### REQUIRED WORK
Once the pictures are set aside, reproduce the entries below exactly.

Before and after images:
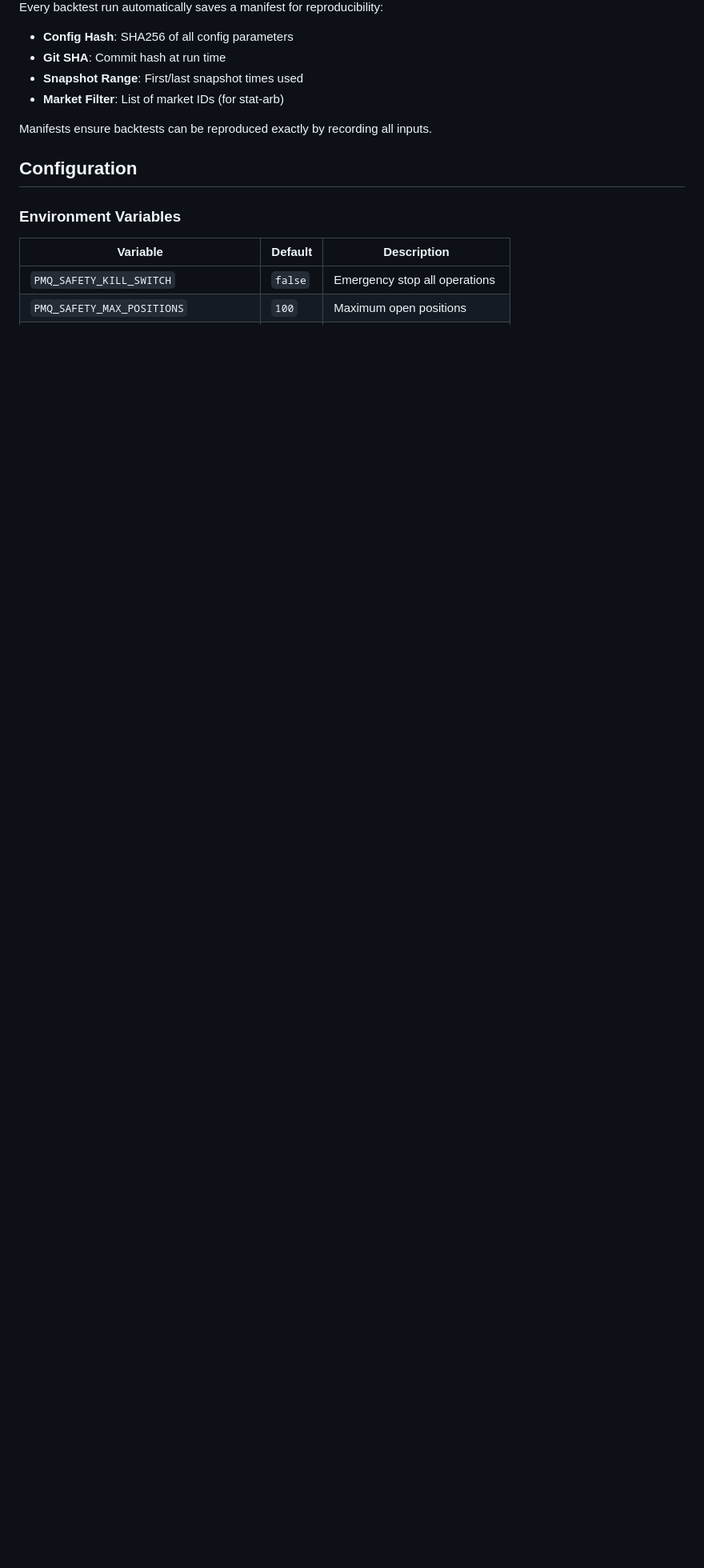
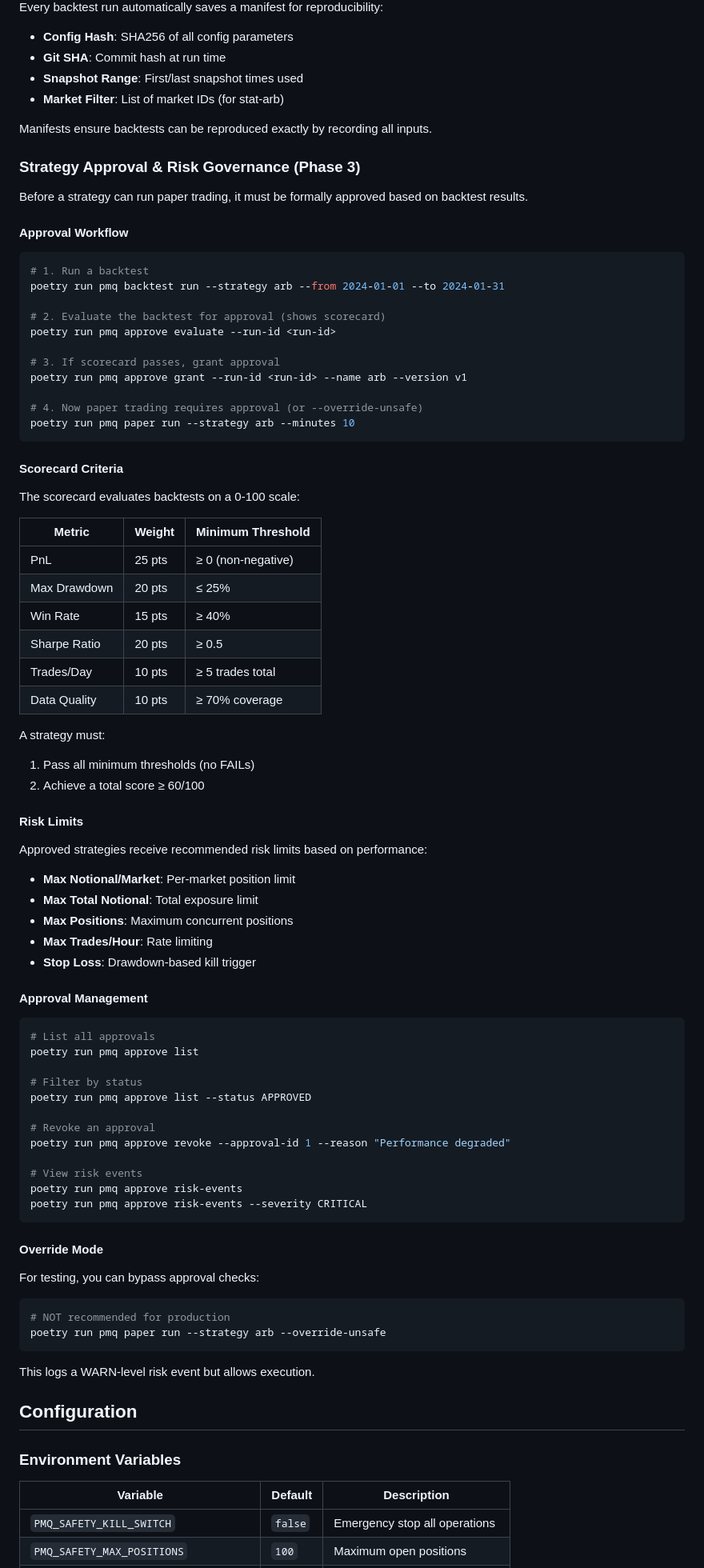
Before and after one commit to yosiwizman/polymarket-quant-lab, a Markdown page: README.md, the part around the change printed below. Shown: that part at 80% size. Drawn GitHub-style; blank space fills up the shorter version.

Commit message:
docs: add Phase 3 governance documentation to README
- Strategy Approval workflow section
- Scorecard criteria table (weights, thresholds)
- Risk limits explanation
- Approval management commands
- Override mode documentation
- Updated project structure (governance/ module)
- Updated roadmap (Phase 3 complete, Phase 4 future)

Co-Authored-By: Warp <agent@warp.dev>

````diff
--- a/README.md
+++ b/README.md
@@ -269,6 +269,81 @@ Every backtest run automatically saves a manifest for reproducibility:
 
 Manifests ensure backtests can be reproduced exactly by recording all inputs.
 
+### Strategy Approval & Risk Governance (Phase 3)
+
+Before a strategy can run paper trading, it must be formally approved based on backtest results.
+
+#### Approval Workflow
+
+```powershell
+# 1. Run a backtest
+poetry run pmq backtest run --strategy arb --from 2024-01-01 --to 2024-01-31
+
+# 2. Evaluate the backtest for approval (shows scorecard)
+poetry run pmq approve evaluate --run-id <run-id>
+
+# 3. If scorecard passes, grant approval
+poetry run pmq approve grant --run-id <run-id> --name arb --version v1
+
+# 4. Now paper trading requires approval (or --override-unsafe)
+poetry run pmq paper run --strategy arb --minutes 10
+```
+
+#### Scorecard Criteria
+
+The scorecard evaluates backtests on a 0-100 scale:
+
+| Metric | Weight | Minimum Threshold |
+|--------|--------|-------------------|
+| PnL | 25 pts | ≥ 0 (non-negative) |
+| Max Drawdown | 20 pts | ≤ 25% |
+| Win Rate | 15 pts | ≥ 40% |
+| Sharpe Ratio | 20 pts | ≥ 0.5 |
+| Trades/Day | 10 pts | ≥ 5 trades total |
+| Data Quality | 10 pts | ≥ 70% coverage |
+
+A strategy must:
+1. Pass all minimum thresholds (no FAILs)
+2. Achieve a total score ≥ 60/100
+
+#### Risk Limits
+
+Approved strategies receive recommended risk limits based on performance:
+
+- **Max Notional/Market**: Per-market position limit
+- **Max Total Notional**: Total exposure limit
+- **Max Positions**: Maximum concurrent positions
+- **Max Trades/Hour**: Rate limiting
+- **Stop Loss**: Drawdown-based kill trigger
+
+#### Approval Management
+
+```powershell
+# List all approvals
+poetry run pmq approve list
+
+# Filter by status
+poetry run pmq approve list --status APPROVED
+
+# Revoke an approval
+poetry run pmq approve revoke --approval-id 1 --reason "Performance degraded"
+
+# View risk events
+poetry run pmq approve risk-events
+poetry run pmq approve risk-events --severity CRITICAL
+```
+
+#### Override Mode
+
+For testing, you can bypass approval checks:
+
+```powershell
+# NOT recommended for production
+poetry run pmq paper run --strategy arb --override-unsafe
+```
+
+This logs a WARN-level risk event but allows execution.
+
 ## Configuration
 
 ### Environment Variables
````
Also changed, not shown: other parts of README.md (+14 -2 lines).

### FINISHED EXERCISE
Before and after one commit to yosiwizman/polymarket-quant-lab, a Markdown page: README.md, the part around the change printed below. Shown: that part at 80% size. Drawn GitHub-style; blank space fills up the shorter version.

Commit message:
docs: add Phase 3 governance documentation to README
- Strategy Approval workflow section
- Scorecard criteria table (weights, thresholds)
- Risk limits explanation
- Approval management commands
- Override mode documentation
- Updated project structure (governance/ module)
- Updated roadmap (Phase 3 complete, Phase 4 future)

Co-Authored-By: Warp <agent@warp.dev>

````diff
--- a/README.md
+++ b/README.md
@@ -269,6 +269,81 @@ Every backtest run automatically saves a manifest for reproducibility:
 
 Manifests ensure backtests can be reproduced exactly by recording all inputs.
 
+### Strategy Approval & Risk Governance (Phase 3)
+
+Before a strategy can run paper trading, it must be formally approved based on backtest results.
+
+#### Approval Workflow
+
+```powershell
+# 1. Run a backtest
+poetry run pmq backtest run --strategy arb --from 2024-01-01 --to 2024-01-31
+
+# 2. Evaluate the backtest for approval (shows scorecard)
+poetry run pmq approve evaluate --run-id <run-id>
+
+# 3. If scorecard passes, grant approval
+poetry run pmq approve grant --run-id <run-id> --name arb --version v1
+
+# 4. Now paper trading requires approval (or --override-unsafe)
+poetry run pmq paper run --strategy arb --minutes 10
+```
+
+#### Scorecard Criteria
+
+The scorecard evaluates backtests on a 0-100 scale:
+
+| Metric | Weight | Minimum Threshold |
+|--------|--------|-------------------|
+| PnL | 25 pts | ≥ 0 (non-negative) |
+| Max Drawdown | 20 pts | ≤ 25% |
+| Win Rate | 15 pts | ≥ 40% |
+| Sharpe Ratio | 20 pts | ≥ 0.5 |
+| Trades/Day | 10 pts | ≥ 5 trades total |
+| Data Quality | 10 pts | ≥ 70% coverage |
+
+A strategy must:
+1. Pass all minimum thresholds (no FAILs)
+2. Achieve a total score ≥ 60/100
+
+#### Risk Limits
+
+Approved strategies receive recommended risk limits based on performance:
+
+- **Max Notional/Market**: Per-market position limit
+- **Max Total Notional**: Total exposure limit
+- **Max Positions**: Maximum concurrent positions
+- **Max Trades/Hour**: Rate limiting
+- **Stop Loss**: Drawdown-based kill trigger
+
+#### Approval Management
+
+```powershell
+# List all approvals
+poetry run pmq approve list
+
+# Filter by status
+poetry run pmq approve list --status APPROVED
+
+# Revoke an approval
+poetry run pmq approve revoke --approval-id 1 --reason "Performance degraded"
+
+# View risk events
+poetry run pmq approve risk-events
+poetry run pmq approve risk-events --severity CRITICAL
+```
+
+#### Override Mode
+
+For testing, you can bypass approval checks:
+
+```powershell
+# NOT recommended for production
+poetry run pmq paper run --strategy arb --override-unsafe
+```
+
+This logs a WARN-level risk event but allows execution.
+
 ## Configuration
 
 ### Environment Variables
````
Also changed, not shown: other parts of README.md (+14 -2 lines).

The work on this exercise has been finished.